The Joint Terrorism Task Force is 'our nations front line on terrorism,' the FBI says on its Web site.Yet lawmakers are questioning the task force that investigated Maj. Nidal Hasan in December and did not tell the Pentagon that he had exchanged 10 to 20 e-mails with a radical Muslim cleric.'A lot of the dots were not connected,' Senate Judiciary Committee Chairman Patrick Leahy, D-Vt., said Sunday on CBSs Face the Nation.
Leahys committee will question Attorney General Eric Holder on Wednesday.
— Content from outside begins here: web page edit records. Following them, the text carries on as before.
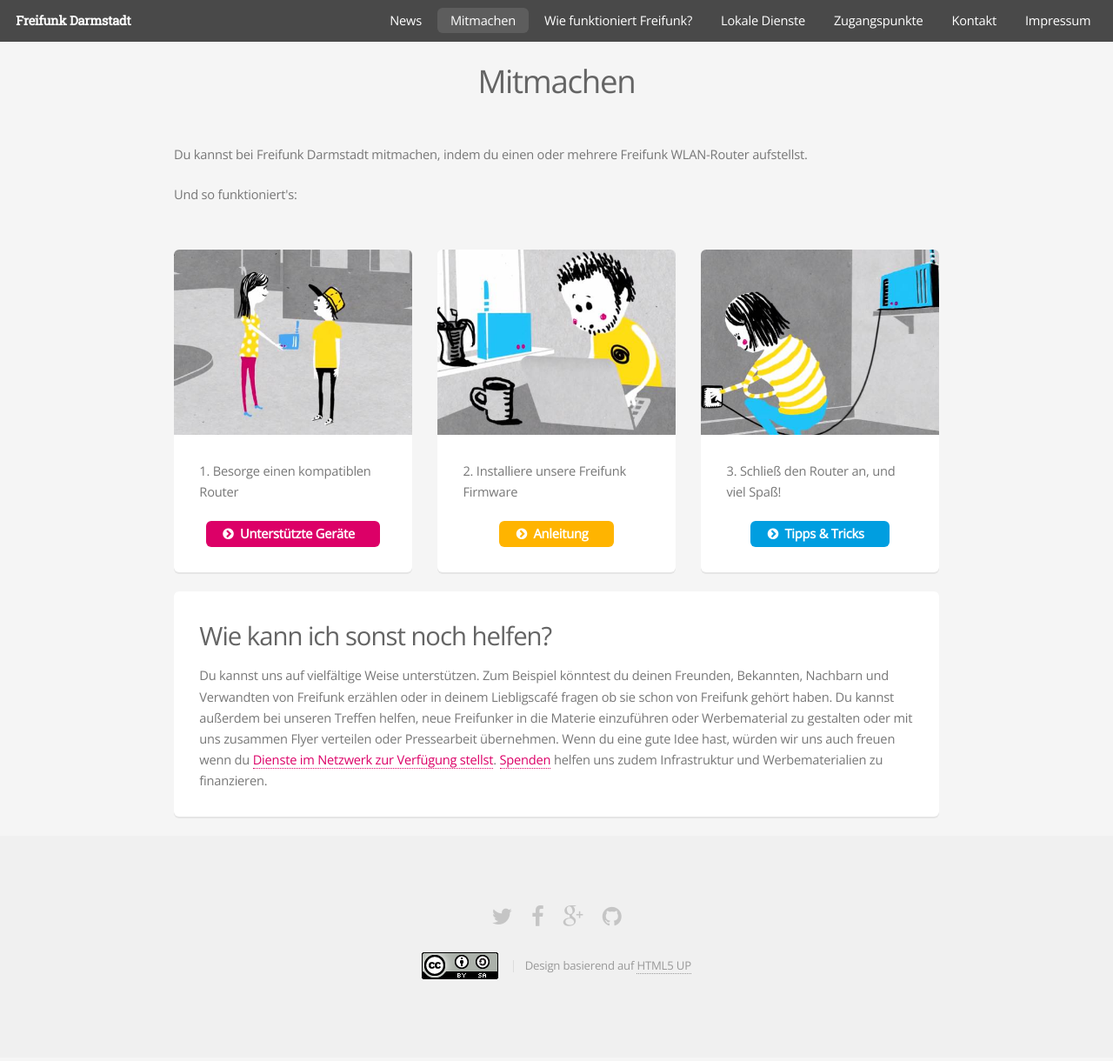
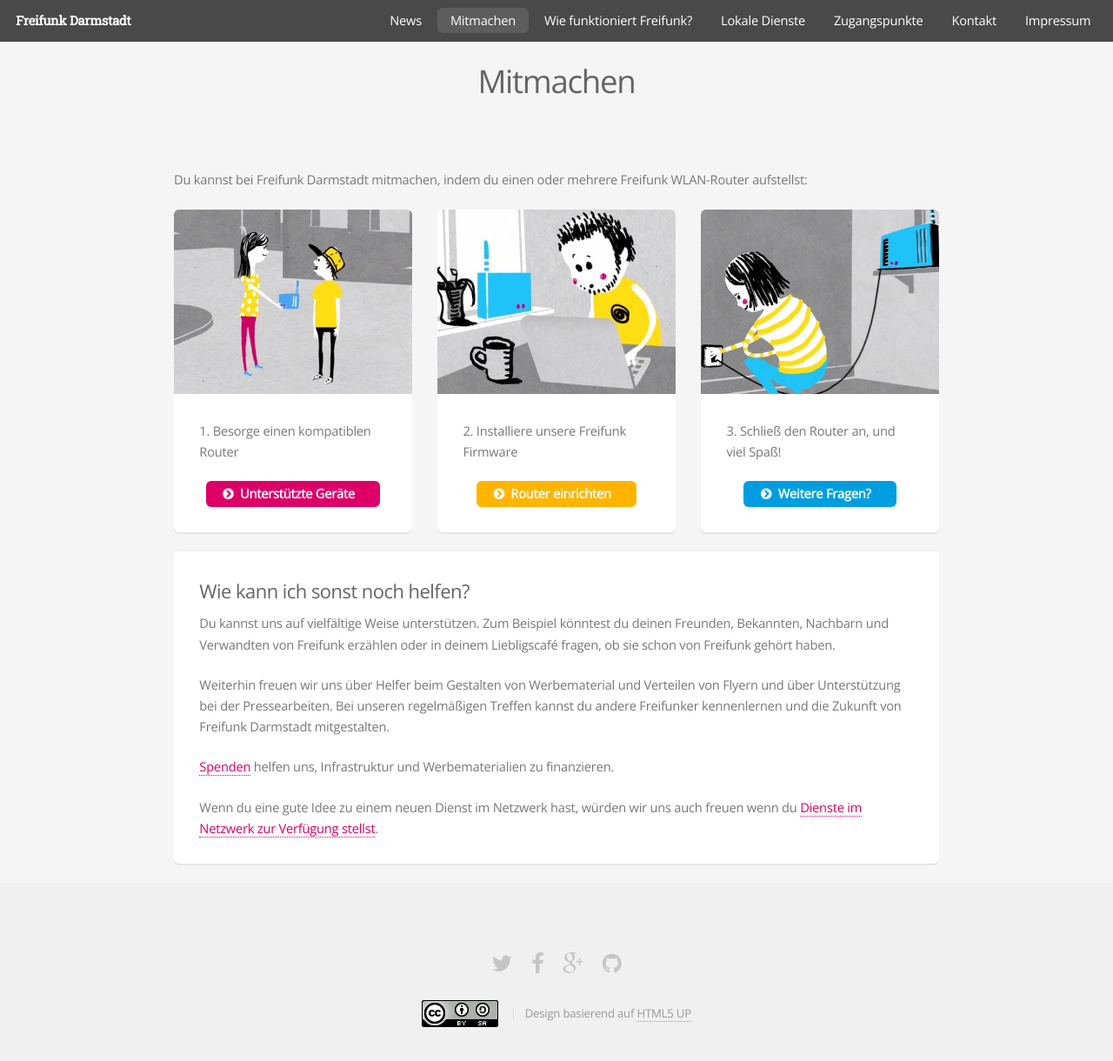
Before and after one commit to mdrenger/darmstadt.freifunk.net, a Jekyll site: the page built from pages/mitmachen.html, in a window 1280 px wide and 1271 px high. Shown: the top 1220 px of the window at 87% size. Built offline with Jekyll 4.4.1, drawn with Linux system fonts in a browser that asks for light colours.

Commit message:
update mitmachen

```diff
--- a/pages/mitmachen.html
+++ b/pages/mitmachen.html
@@ -19,11 +19,10 @@
 		<header>
 			<h2 class="post-title">{{ page.title }}</h2>
 		</header>
+	</section>
 
-		<p>Du kannst bei Freifunk Darmstadt mitmachen, indem du einen oder mehrere Freifunk WLAN-Router aufstellst.</p>
-		<p>Und so funktioniert's:</p>
-	</section>
 	<section class="container">
+		<p>Du kannst bei Freifunk Darmstadt mitmachen, indem du einen oder mehrere Freifunk WLAN-Router aufstellst:</p>
 		<div class="row">
 			<div class="4u 12u(2)">
 
@@ -34,14 +33,13 @@
 						<li><a href="/mitmachen/unterstuetzte-geraete/" class="button accent2 icon fa-chevron-circle-right">Unterstützte Geräte</a></li>
 					</ul>
 				</section>
-
 			</div>
 			<div class="4u 12u(2)">
 				<section class="box">
 					<span class="image featured"><img src="../images/install.jpg" alt="" /></span>
 					<p>2. Installiere unsere Freifunk Firmware</p>
 					<ul class="actions align-center">
-						<li><a href="/mitmachen/firmware-installieren/" class="button accent3 icon fa-chevron-circle-right">Anleitung</a></li>
+						<li><a href="/mitmachen/router-einrichten/" class="button accent3 icon fa-chevron-circle-right">Router einrichten</a></li>
 					</ul>
 				</section>
 
@@ -51,7 +49,7 @@
 					<span class="image featured"><img src="../images/setup.jpg" alt="" /></span>
 				<p>3. Schließ den Router an, und viel Spaß!</p>
 				<ul class="actions align-center">
-						<li><a href="/mitmachen/router-einrichten/" class="button accent4 icon fa-chevron-circle-right">Tipps & Tricks</a></li>
+						<li><a href="/mitmachen/faq/" class="button accent4 icon fa-chevron-circle-right">Weitere Fragen?</a></li>
 				</ul>
 				</section>
 			</div>
@@ -60,8 +58,11 @@
 
 	<section class="container">
 		<div class="box">
-			<h2>Wie kann ich sonst noch helfen?</h2>
-			<p>Du kannst uns auf vielfältige Weise unterstützen. Zum Beispiel könntest du deinen Freunden, Bekannten, Nachbarn und Verwandten von Freifunk erzählen oder in deinem Liebligscafé fragen ob sie schon von Freifunk gehört haben. Du kannst außerdem bei unseren Treffen helfen, neue Freifunker in die Materie einzuführen oder Werbematerial zu gestalten oder mit uns zusammen Flyer verteilen oder Pressearbeit übernehmen. Wenn du eine gute Idee hast, würden wir uns auch freuen wenn du <a href="/lokale-dienste/">Dienste im Netzwerk zur Verfügung stellst</a>. <a href="/kontakt/#spenden">Spenden</a> helfen uns zudem Infrastruktur und Werbematerialien zu finanzieren.</p>
+			<h3>Wie kann ich sonst noch helfen?</h3>
+			<p>Du kannst uns auf vielfältige Weise unterstützen. Zum Beispiel könntest du deinen Freunden, Bekannten, Nachbarn und Verwandten von Freifunk erzählen oder in deinem Liebligscafé fragen, ob sie schon von Freifunk gehört haben.</p>
+			<p>Weiterhin freuen wir uns über Helfer beim Gestalten von Werbematerial und Verteilen von Flyern und über Unterstützung bei der Pressearbeiten. Bei unseren regelmäßigen Treffen kannst du andere Freifunker kennenlernen und die Zukunft von Freifunk Darmstadt mitgestalten.</p>
+			<p><a href="/kontakt/#spenden">Spenden</a> helfen uns, Infrastruktur und Werbematerialien zu finanzieren.</p>
+			<p>Wenn du eine gute Idee zu einem neuen Dienst im Netzwerk hast, würden wir uns auch freuen wenn du <a href="/lokale-dienste/">Dienste im Netzwerk zur Verfügung stellst</a>.</p>
 		</div>
 	</section>
 
```
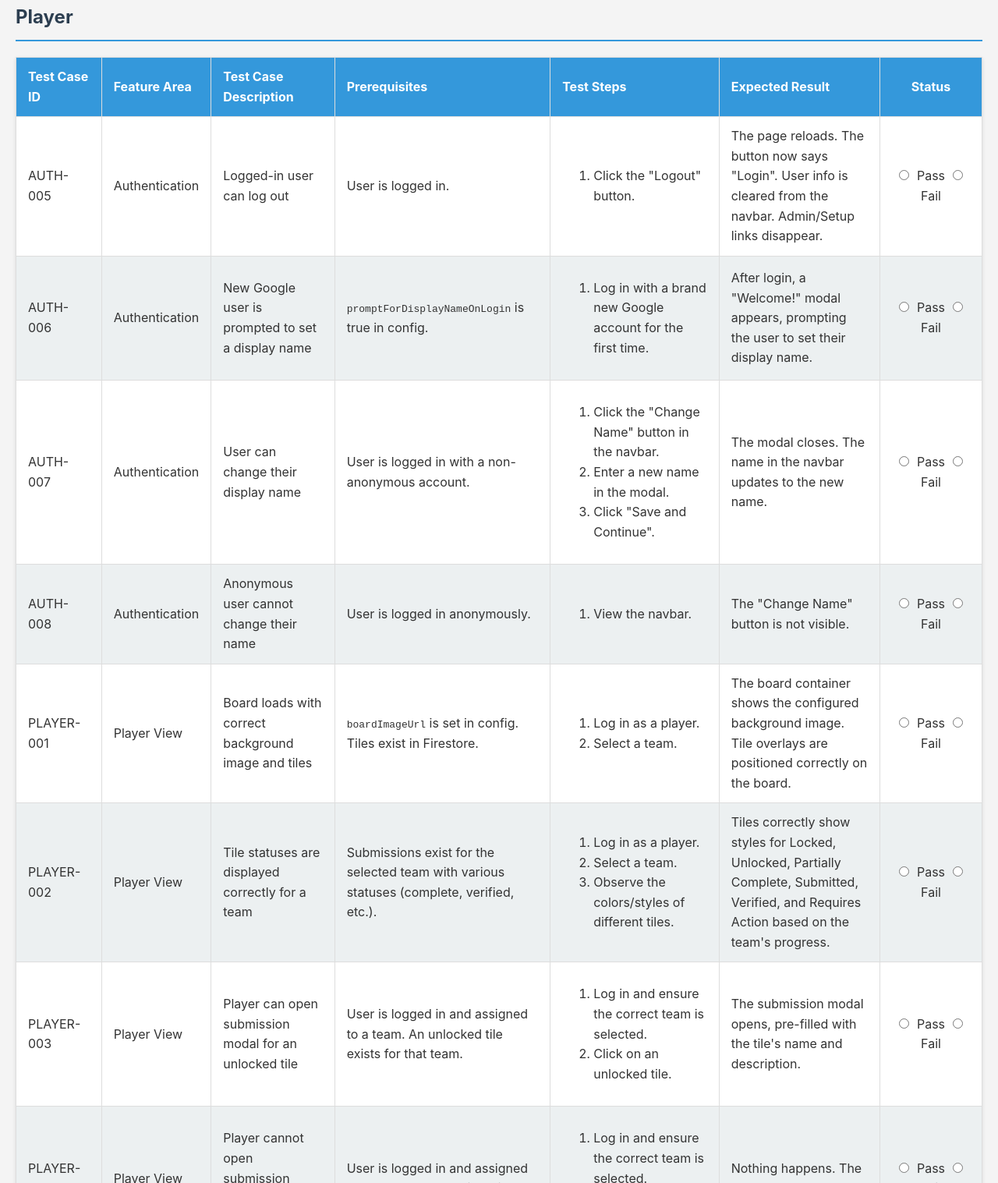
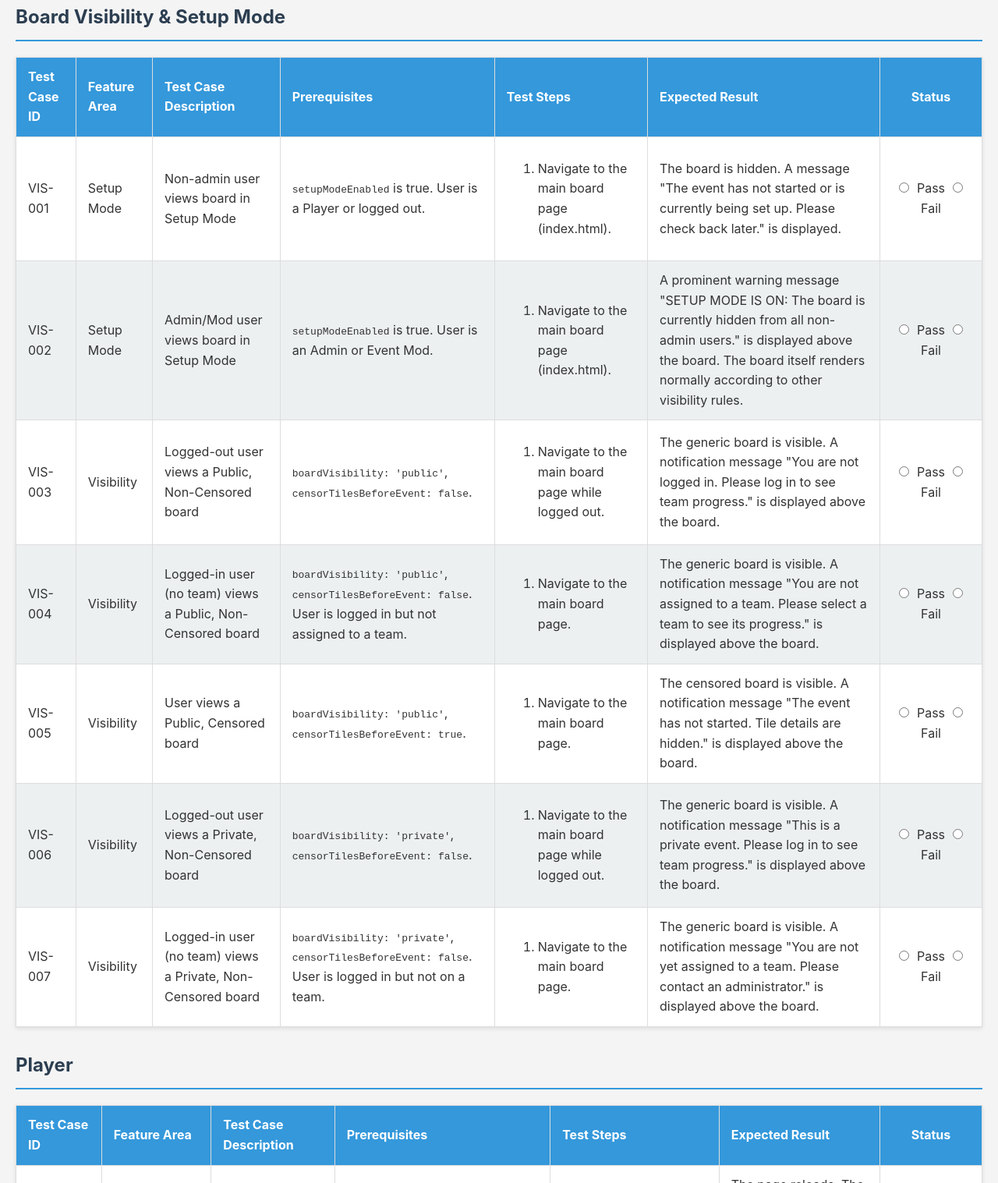
Before and after one commit to Bourkies/Firebase-Bingo-Platform, a plain HTML site: page dev/test_plan.html in a window 1280 px wide. Shown: the part 1712-3229 px from the top of the page at 78% size. Drawn offline with Linux system fonts and the light colour scheme.

Commit message:
update tes plan for recent changes

```diff
--- a/dev/test_plan.html
+++ b/dev/test_plan.html
@@ -146,6 +146,108 @@
                 <td class="status-col">
                     <input type="radio" name="AUTH-004" value="pass"> Pass
                     <input type="radio" name="AUTH-004" value="fail"> Fail
+                </td>
+            </tr>
+        </tbody>
+    </table>
+
+    <!-- NEW: Board Visibility & Setup Mode Tests -->
+    <h2>Board Visibility & Setup Mode</h2>
+    <table>
+        <thead>
+            <tr>
+                <th>Test Case ID</th>
+                <th>Feature Area</th>
+                <th>Test Case Description</th>
+                <th>Prerequisites</th>
+                <th>Test Steps</th>
+                <th>Expected Result</th>
+                <th class="status-col">Status</th>
+            </tr>
+        </thead>
+        <tbody>
+            <tr>
+                <td>VIS-001</td>
+                <td>Setup Mode</td>
+                <td>Non-admin user views board in Setup Mode</td>
+                <td><code>setupModeEnabled</code> is true. User is a Player or logged out.</td>
+                <td><ol><li>Navigate to the main board page (index.html).</li></ol></td>
+                <td>The board is hidden. A message "The event has not started or is currently being set up. Please check back later." is displayed.</td>
+                <td class="status-col">
+                    <input type="radio" name="VIS-001" value="pass"> Pass
+                    <input type="radio" name="VIS-001" value="fail"> Fail
+                </td>
+            </tr>
+            <tr>
+                <td>VIS-002</td>
+                <td>Setup Mode</td>
+                <td>Admin/Mod user views board in Setup Mode</td>
+                <td><code>setupModeEnabled</code> is true. User is an Admin or Event Mod.</td>
+                <td><ol><li>Navigate to the main board page (index.html).</li></ol></td>
+                <td>A prominent warning message "SETUP MODE IS ON: The board is currently hidden from all non-admin users." is displayed above the board. The board itself renders normally according to other visibility rules.</td>
+                <td class="status-col">
+                    <input type="radio" name="VIS-002" value="pass"> Pass
+                    <input type="radio" name="VIS-002" value="fail"> Fail
+                </td>
+            </tr>
+            <tr>
+                <td>VIS-003</td>
+                <td>Visibility</td>
+                <td>Logged-out user views a Public, Non-Censored board</td>
+                <td><code>boardVisibility: 'public'</code>, <code>censorTilesBeforeEvent: false</code>.</td>
+                <td><ol><li>Navigate to the main board page while logged out.</li></ol></td>
+                <td>The generic board is visible. A notification message "You are not logged in. Please log in to see team progress." is displayed above the board.</td>
+                <td class="status-col">
+                    <input type="radio" name="VIS-003" value="pass"> Pass
+                    <input type="radio" name="VIS-003" value="fail"> Fail
+                </td>
+            </tr>
+            <tr>
+                <td>VIS-004</td>
+                <td>Visibility</td>
+                <td>Logged-in user (no team) views a Public, Non-Censored board</td>
+                <td><code>boardVisibility: 'public'</code>, <code>censorTilesBeforeEvent: false</code>. User is logged in but not assigned to a team.</td>
+                <td><ol><li>Navigate to the main board page.</li></ol></td>
+                <td>The generic board is visible. A notification message "You are not assigned to a team. Please select a team to see its progress." is displayed above the board.</td>
+                <td class="status-col">
+                    <input type="radio" name="VIS-004" value="pass"> Pass
+                    <input type="radio" name="VIS-004" value="fail"> Fail
+                </td>
+            </tr>
+            <tr>
+                <td>VIS-005</td>
+                <td>Visibility</td>
+                <td>User views a Public, Censored board</td>
+                <td><code>boardVisibility: 'public'</code>, <code>censorTilesBeforeEvent: true</code>.</td>
+                <td><ol><li>Navigate to the main board page.</li></ol></td>
+                <td>The censored board is visible. A notification message "The event has not started. Tile details are hidden." is displayed above the board.</td>
+                <td class="status-col">
+                    <input type="radio" name="VIS-005" value="pass"> Pass
+                    <input type="radio" name="VIS-005" value="fail"> Fail
+                </td>
+            </tr>
+            <tr>
+                <td>VIS-006</td>
+                <td>Visibility</td>
+                <td>Logged-out user views a Private, Non-Censored board</td>
+                <td><code>boardVisibility: 'private'</code>, <code>censorTilesBeforeEvent: false</code>.</td>
+                <td><ol><li>Navigate to the main board page while logged out.</li></ol></td>
+                <td>The generic board is visible. A notification message "This is a private event. Please log in to see team progress." is displayed above the board.</td>
+                <td class="status-col">
+                    <input type="radio" name="VIS-006" value="pass"> Pass
+                    <input type="radio" name="VIS-006" value="fail"> Fail
+                </td>
+            </tr>
+            <tr>
+                <td>VIS-007</td>
+                <td>Visibility</td>
+                <td>Logged-in user (no team) views a Private, Non-Censored board</td>
+                <td><code>boardVisibility: 'private'</code>, <code>censorTilesBeforeEvent: false</code>. User is logged in but not on a team.</td>
+                <td><ol><li>Navigate to the main board page.</li></ol></td>
+                <td>The generic board is visible. A notification message "You are not yet assigned to a team. Please contact an administrator." is displayed above the board.</td>
+                <td class="status-col">
+                    <input type="radio" name="VIS-007" value="pass"> Pass
+                    <input type="radio" name="VIS-007" value="fail"> Fail
                 </td>
             </tr>
         </tbody>
```
Also changed, not shown: 1 other file.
The Senate homeland security committee opens its probe Thursday.The FBI has defended its actions, and former security officials say the case illustrates constraints on exchanging investigative results.'There are limits on sharing information on U.S. persons,' said former Department of Homeland Security intelligence chief Charles Allen. 'There are issues of privacy, civil rights and civil liberties, and those are taken very seriously.'The terrorism task force did not share information about Hasan, an Army psychiatrist, because it found his e-mails were 'consistent with research' being done by Hasan, who 'was not involved in terrorist activities or planning,' the FBI said last week.
Task forces cannot give records to other agencies unless an agency requests them and the task force approves, the FBI said in its statement. No one asked for information about Hasan, the FBI said.Former White House homeland security adviser Frances Townsend said in an interview that investigators need to probe both the task force and how the military dealt with information about Hasan. 'Even if the FBI handled it correctly, the second level of inquiry is, What did the Defense Department do with it?' Townsend said.Michigan Rep. Peter Hoekstra, the top Republican on the House Intelligence Committee, said Sunday on Face the Nation, 'We had a lot of information on Hasan, but Im not sure that we put all these things in place so that we would have been in a position to perhaps stop what happened.
'Melissa Ngo, publisher of the Privacy Lives newsletter, said she worries lawmakers will take aim at privacy laws cited by the FBI in explaining restrictions on its ability to share information on Hasan.'The focus should not be on privacy laws,' Ngo said. 'The investigator decided that there is no potential threat, which prevented evidence-sharing. The focus should be on the investigation.'Related stories* 13 premeditated murder charges for Hasan* President Obama’s remarks at Hood memorial* Hospital: Hood shooting suspect awake, talking* Chaplain asks for prayers for accused shooter* Casey cautions on backlash against Muslims* Suspect off ventilator, breathing on own* Obama praises those who stopped shooter* Cleric: ‘Something wrong’ with Hasan* Work deeply affect Hood suspect, uncle says* George, Laura Bush visit wounded Hood soldiers* Hood community gathers to mourn victims* Suspect in Hood shootings remains in coma* Soldiers say carnage could have been worse* Shooting suspect said goodbyes before attack* Suspect was to deploy to Afghanistan* Online support follows Hood shootings* Tragedy assistance group was at Hood during shootings* Muslim group condemns Hood shootings* Shooting suspect was set to deploy* Hasan among May 2009 officer promotions"
(Via Air Force Times - News.)